• [GOAL OF THE EXERCISE]:
Your answer should be the lines of the listing that contain the word "projects".

• [SOURCE RECORDS]:
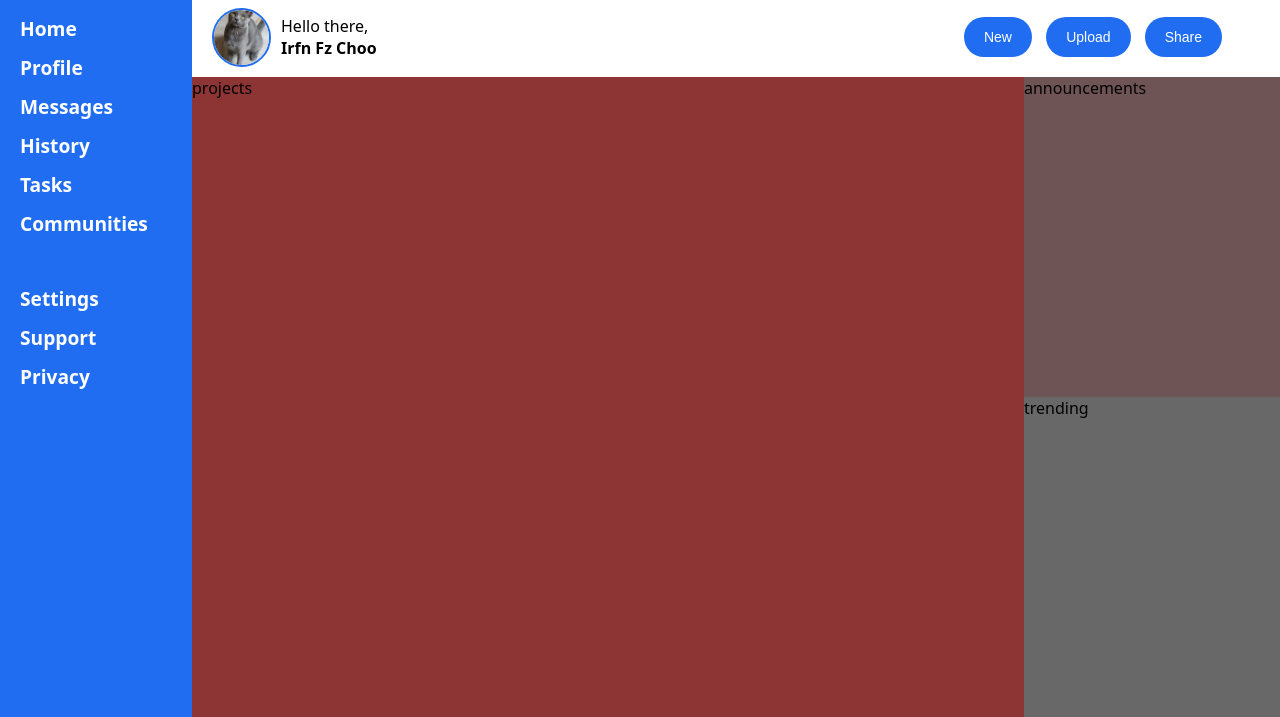
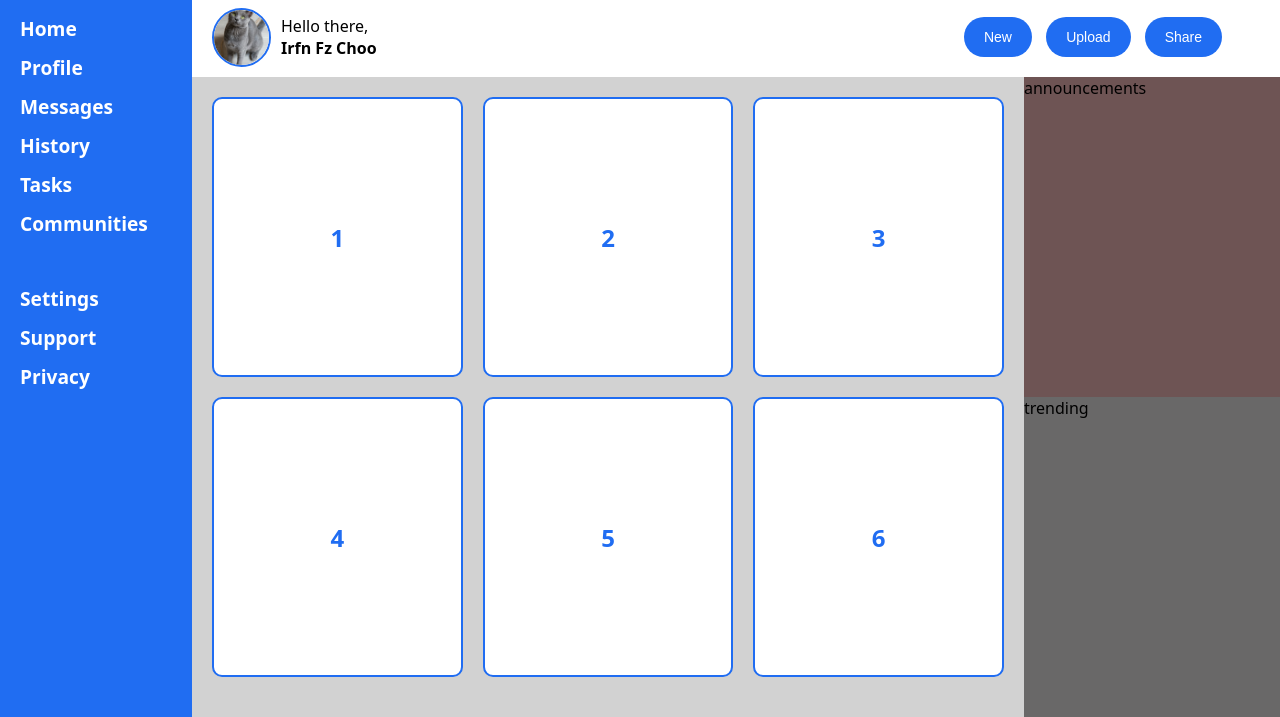
Before and after one commit to IFAIZC/Learning-Basic-Grid, a plain HTML site: page index.html in a window 1280 px wide. Shown: the part 83-800 px from the top of the page. Drawn offline with Linux system fonts and the light colour scheme.

Commit message:
added projects section

```diff
--- a/index.html
+++ b/index.html
@@ -57,7 +57,15 @@
             </div>
         </div>
 
-        <div class="projects">projects</div>
+        <div class="projects">
+            <div class="project-1">1</div>
+            <div class="project-2">2</div>
+            <div class="project-3">3</div>
+            <div class="project-4">4</div>
+            <div class="project-5">5</div>
+            <div class="project-6">6</div>
+        </div>
+
         <div class="announcements">announcements</div>
         <div class="trending">trending</div>
 
--- a/style.css
+++ b/style.css
@@ -217,14 +217,44 @@ a {
   }
 
 
-
-
 /* main content for project showcase */
 .projects {
     grid-column: 4 / 17;
     grid-row: 5 / 21;
-    background-color: #8d3434;
+    background-color: #d2d2d2;
+
+    /* making a new grid inside a grid */
+    display: grid; /* Define this section as a grid */
+    grid-template-columns: repeat(3, 1fr); /* Divide into 3 equal columns */
+    grid-template-rows: repeat(2, 280px); /* Divide into 2 equal rows */
+    gap: 20px; /* Add spacing between the cards */
+    padding: 20px; /* Add some padding inside the projects container */
 }
+
+.projects div {
+    background-color: #ffffff; /* Background for individual cards */
+    border: 2px solid #206df2; /* Optional border for cards */
+    border-radius: 10px; /* Rounded corners for cards */
+    display: flex; /* Center content inside cards */
+    justify-content: center;
+    align-items: center;
+    font-size: 1.5rem;
+    font-weight: bold;
+    color: #206df2;
+}
+
+
+
+
+
+
+
+
+
+
+
+
+
 
 
 /* sidd bar announcements */
```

• [RESULT]:
added projects section
-        <div class="projects">projects</div>
+        <div class="projects">
 .projects {
+    padding: 20px; /* Add some padding inside the projects container */
+.projects div {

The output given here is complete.